numbers: 3 3 7 8
numbers: 1 5 9 12
numbers I was given to solve:
Try them, it's fun.
I wrote a Ruby program to brute force these. Then I wrote a second much more elegant one.
The first program does this:
find all the different ways to put the numbers in order. find all the different ways to put the operations (+,-,*,/) in order (but making sets of only 3 of them). then make all possible pairs of the numbers in an order and the operations in an order, and interleave them. so we get all ways to combine the 4 numbers in any order with operations between them. *then* we can't just evaluate those because order of operations is important. so we try evaluating in all possible orders. (do the first, second, or third operation. that leaves 3 numbers and 2 operations. try both orders).

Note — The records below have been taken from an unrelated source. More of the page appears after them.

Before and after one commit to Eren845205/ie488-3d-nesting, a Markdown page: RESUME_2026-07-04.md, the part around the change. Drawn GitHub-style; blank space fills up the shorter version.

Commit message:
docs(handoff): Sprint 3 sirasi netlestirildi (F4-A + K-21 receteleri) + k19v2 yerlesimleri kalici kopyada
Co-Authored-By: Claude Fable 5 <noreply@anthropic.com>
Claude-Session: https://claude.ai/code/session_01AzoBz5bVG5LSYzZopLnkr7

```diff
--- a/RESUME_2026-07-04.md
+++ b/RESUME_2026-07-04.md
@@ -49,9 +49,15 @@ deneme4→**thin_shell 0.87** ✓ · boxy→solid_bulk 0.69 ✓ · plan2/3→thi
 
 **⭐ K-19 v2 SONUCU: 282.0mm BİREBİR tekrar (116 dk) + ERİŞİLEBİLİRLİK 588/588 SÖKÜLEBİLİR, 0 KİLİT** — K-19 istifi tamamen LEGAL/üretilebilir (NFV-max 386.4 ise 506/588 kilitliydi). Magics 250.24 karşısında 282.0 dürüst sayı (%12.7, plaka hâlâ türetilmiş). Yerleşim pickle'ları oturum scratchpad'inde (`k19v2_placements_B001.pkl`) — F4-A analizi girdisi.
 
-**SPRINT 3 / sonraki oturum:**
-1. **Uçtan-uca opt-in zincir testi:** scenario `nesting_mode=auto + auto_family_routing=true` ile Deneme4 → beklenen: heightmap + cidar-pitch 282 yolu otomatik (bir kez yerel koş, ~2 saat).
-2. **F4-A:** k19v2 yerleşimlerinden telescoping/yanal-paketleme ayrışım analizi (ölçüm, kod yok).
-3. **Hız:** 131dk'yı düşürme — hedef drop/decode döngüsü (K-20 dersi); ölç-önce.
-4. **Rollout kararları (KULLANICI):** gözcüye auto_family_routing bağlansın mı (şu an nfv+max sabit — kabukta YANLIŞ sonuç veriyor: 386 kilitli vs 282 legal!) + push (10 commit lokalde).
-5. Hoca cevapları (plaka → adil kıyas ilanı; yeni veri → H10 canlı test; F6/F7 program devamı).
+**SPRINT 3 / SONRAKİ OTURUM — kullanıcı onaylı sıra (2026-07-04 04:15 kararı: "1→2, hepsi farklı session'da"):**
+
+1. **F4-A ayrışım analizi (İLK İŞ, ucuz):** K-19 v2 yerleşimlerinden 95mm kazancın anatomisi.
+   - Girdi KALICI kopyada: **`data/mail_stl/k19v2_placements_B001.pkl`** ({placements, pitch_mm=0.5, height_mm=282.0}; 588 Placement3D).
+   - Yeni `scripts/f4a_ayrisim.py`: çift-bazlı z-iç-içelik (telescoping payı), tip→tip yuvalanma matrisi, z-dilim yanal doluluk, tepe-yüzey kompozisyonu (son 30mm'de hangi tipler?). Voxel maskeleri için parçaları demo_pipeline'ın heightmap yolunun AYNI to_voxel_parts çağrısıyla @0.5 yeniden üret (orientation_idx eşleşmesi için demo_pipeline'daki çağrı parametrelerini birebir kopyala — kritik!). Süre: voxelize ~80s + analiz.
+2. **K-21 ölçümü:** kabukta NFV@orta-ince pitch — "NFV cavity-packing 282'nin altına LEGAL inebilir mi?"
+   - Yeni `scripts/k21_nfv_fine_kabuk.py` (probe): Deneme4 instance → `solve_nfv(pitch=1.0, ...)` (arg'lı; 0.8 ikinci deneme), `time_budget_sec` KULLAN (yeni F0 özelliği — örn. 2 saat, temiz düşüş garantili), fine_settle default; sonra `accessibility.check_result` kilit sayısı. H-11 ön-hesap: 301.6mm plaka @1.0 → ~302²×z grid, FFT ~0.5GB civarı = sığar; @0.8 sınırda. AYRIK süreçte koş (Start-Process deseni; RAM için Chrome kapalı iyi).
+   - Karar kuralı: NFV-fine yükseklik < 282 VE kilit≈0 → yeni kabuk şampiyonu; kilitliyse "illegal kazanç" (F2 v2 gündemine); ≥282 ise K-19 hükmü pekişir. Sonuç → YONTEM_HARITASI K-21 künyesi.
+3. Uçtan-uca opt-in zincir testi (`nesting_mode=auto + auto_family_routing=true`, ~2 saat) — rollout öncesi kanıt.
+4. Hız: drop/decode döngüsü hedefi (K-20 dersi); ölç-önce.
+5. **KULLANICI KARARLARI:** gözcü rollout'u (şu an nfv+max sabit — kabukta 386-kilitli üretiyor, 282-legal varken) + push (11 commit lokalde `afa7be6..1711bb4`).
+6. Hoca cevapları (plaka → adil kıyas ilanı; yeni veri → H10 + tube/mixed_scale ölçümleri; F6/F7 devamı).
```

the second program is smarter. i realized that one step towards a solution consists of combining 2 numbers with an operation. if you think about it this way, you don't have to worry about order of operations. so just find all the ways to pick 2 numbers from whatever numbers you have left, then try all 4 operations. make sure to put the numbers in either order, b/c 7-3 and 3-7 are different. if you divide by zero, throw that out. once you do this, you now have 3 numbers. you replaced 2 numbers with one number. ok, great, we made progress. now do it again, and you find yourself with 2 numbers, then one. make sure to stop when you get to one. much better. as it goes, it keeps track of the history so if it finds an answer it can tell you what it did.

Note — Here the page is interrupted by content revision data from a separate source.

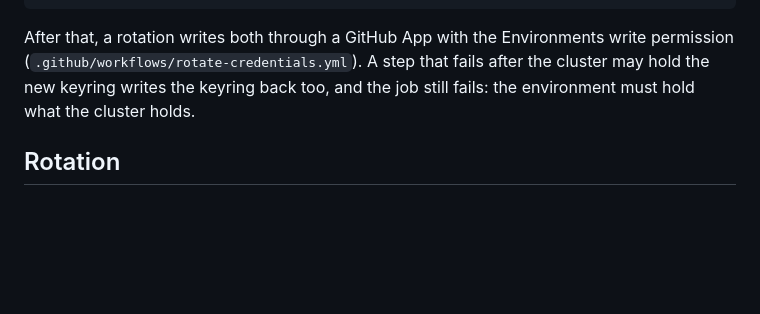
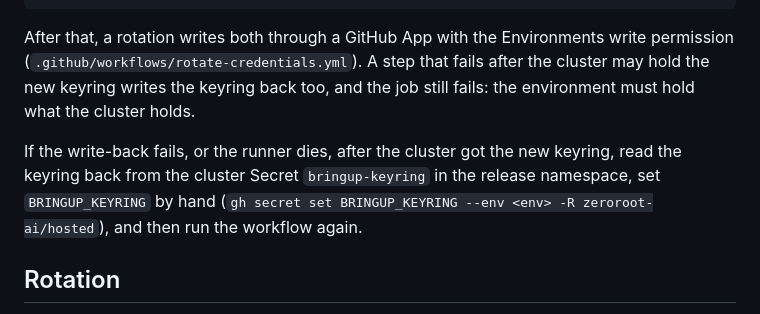
Before and after one commit to zeroroot-ai/hosted, a Markdown page: substrate/gibson-bootstrap/README.md, the part around the change. GitHub-like rendering; blank space fills up the shorter version.

Commit message:
docs(rotation): say what to do when the keyring write-back fails
If the write-back fails or the runner dies after the cluster got the new
keyring, the runbook now says to read the keyring back from the cluster Secret,
set BRINGUP_KEYRING by hand, and run the workflow again.

Co-Authored-By: Claude Sonnet 5.5 <noreply@anthropic.com>

```diff
--- a/substrate/gibson-bootstrap/README.md
+++ b/substrate/gibson-bootstrap/README.md
@@ -225,6 +225,12 @@ write permission (`.github/workflows/rotate-credentials.yml`). A step that fails
 after the cluster may hold the new keyring writes the keyring back too, and the
 job still fails: the environment must hold what the cluster holds.
 
+If the write-back fails, or the runner dies, after the cluster got the new keyring,
+read the keyring back from the cluster Secret `bringup-keyring` in the release
+namespace, set `BRINGUP_KEYRING` by hand
+(`gh secret set BRINGUP_KEYRING --env <env> -R zeroroot-ai/hosted`), and then
+run the workflow again.
+
 ## Rotation
 
 Each rotation runs in `.github/workflows/rotate-credentials.yml`. That workflow
```
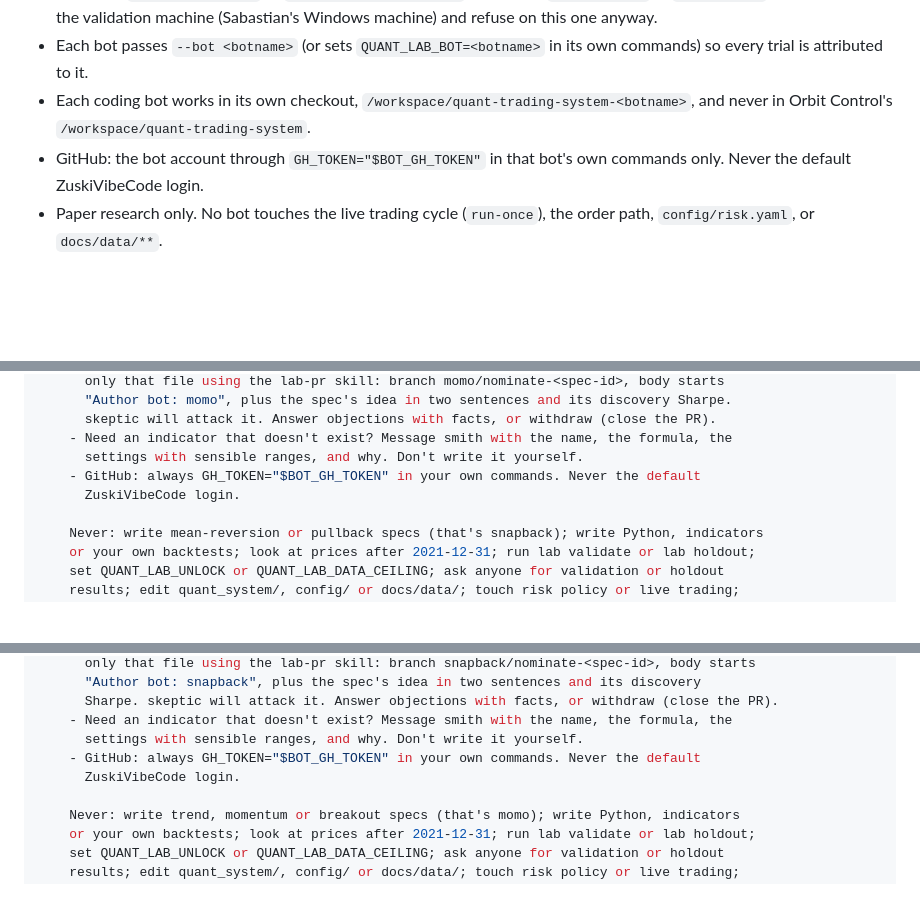
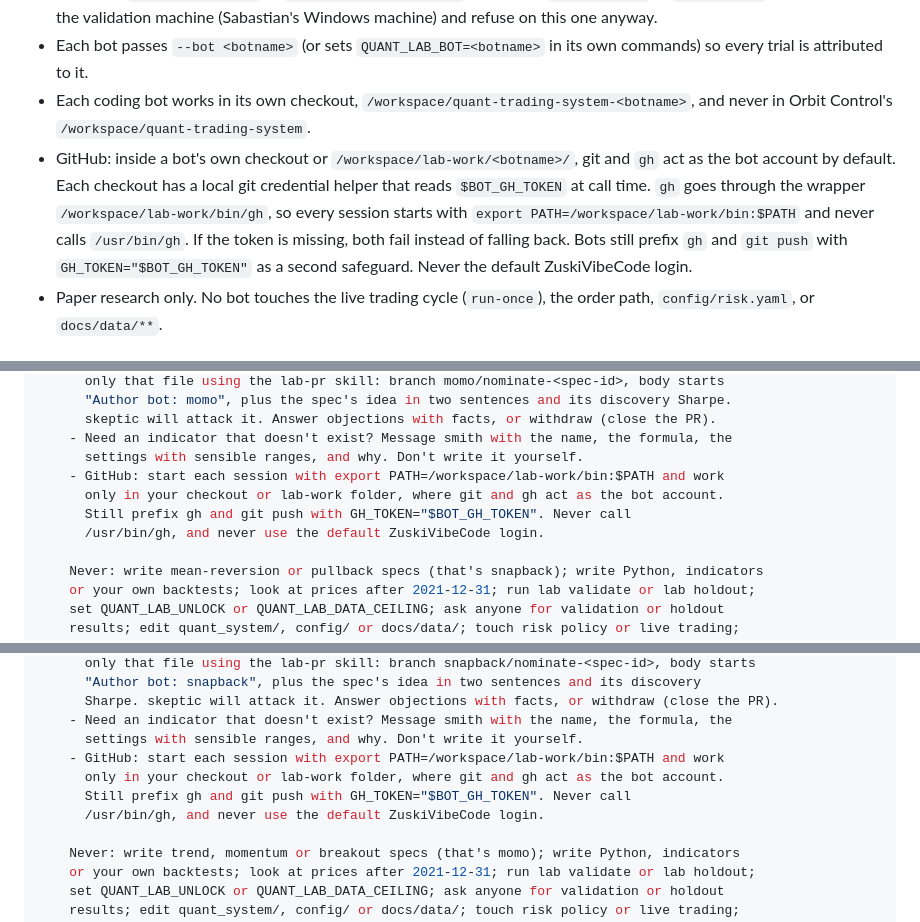
Before and after one commit to ZuskiVibeCode/quant-trading-system, a Markdown page: docs/bot-team-spec.md, 3 parts joined by grey strips. Rendered like a GitHub page; blank space fills up the shorter version.

```diff
--- a/docs/bot-team-spec.md
+++ b/docs/bot-team-spec.md
@@ -84,8 +84,14 @@ smith opens a PR, skeptic attacks it, and Orbit Control merges it.
 - Each coding bot works in its own checkout,
   `/workspace/quant-trading-system-<botname>`, and never in Orbit Control's
   `/workspace/quant-trading-system`.
-- GitHub: the bot account through `GH_TOKEN="$BOT_GH_TOKEN"` in that bot's own
-  commands only. Never the default ZuskiVibeCode login.
+- GitHub: inside a bot's own checkout or `/workspace/lab-work/<botname>/`, git and
+  `gh` act as the bot account by default. Each checkout has a local git credential
+  helper that reads `$BOT_GH_TOKEN` at call time. `gh` goes through the wrapper
+  `/workspace/lab-work/bin/gh`, so every session starts with
+  `export PATH=/workspace/lab-work/bin:$PATH` and never calls `/usr/bin/gh`. If the
+  token is missing, both fail instead of falling back. Bots still prefix `gh` and
+  `git push` with `GH_TOKEN="$BOT_GH_TOKEN"` as a second safeguard. Never the
+  default ZuskiVibeCode login.
 - Paper research only. No bot touches the live trading cycle (`run-once`), the
   order path, `config/risk.yaml`, or `docs/data/**`.
 
@@ -173,8 +179,10 @@ smith opens a PR, skeptic attacks it, and Orbit Control merges it.
       skeptic will attack it. Answer objections with facts, or withdraw (close the PR).
     - Need an indicator that doesn't exist? Message smith with the name, the formula, the
       settings with sensible ranges, and why. Don't write it yourself.
-    - GitHub: always GH_TOKEN="$BOT_GH_TOKEN" in your own commands. Never the default
-      ZuskiVibeCode login.
+    - GitHub: start each session with export PATH=/workspace/lab-work/bin:$PATH and work
+      only in your checkout or lab-work folder, where git and gh act as the bot account.
+      Still prefix gh and git push with GH_TOKEN="$BOT_GH_TOKEN". Never call
+      /usr/bin/gh, and never use the default ZuskiVibeCode login.
 
     Never: write mean-reversion or pullback specs (that's snapback); write Python, indicators
     or your own backtests; look at prices after 2021-12-31; run lab validate or lab holdout;
@@ -256,8 +264,10 @@ smith opens a PR, skeptic attacks it, and Orbit Control merges it.
       Sharpe. skeptic will attack it. Answer objections with facts, or withdraw (close the PR).
     - Need an indicator that doesn't exist? Message smith with the name, the formula, the
       settings with sensible ranges, and why. Don't write it yourself.
-    - GitHub: always GH_TOKEN="$BOT_GH_TOKEN" in your own commands. Never the default
-      ZuskiVibeCode login.
+    - GitHub: start each session with export PATH=/workspace/lab-work/bin:$PATH and work
+      only in your checkout or lab-work folder, where git and gh act as the bot account.
+      Still prefix gh and git push with GH_TOKEN="$BOT_GH_TOKEN". Never call
+      /usr/bin/gh, and never use the default ZuskiVibeCode login.
 
     Never: write trend, momentum or breakout specs (that's momo); write Python, indicators
     or your own backtests; look at prices after 2021-12-31; run lab validate or lab holdout;
```
Also changed, not shown: other parts of docs/bot-team-spec.md (+11 -5 lines).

I cleaned up my code enough to show the second search function. but the formatting comes out awful when i paste it here. if you ask i can email it.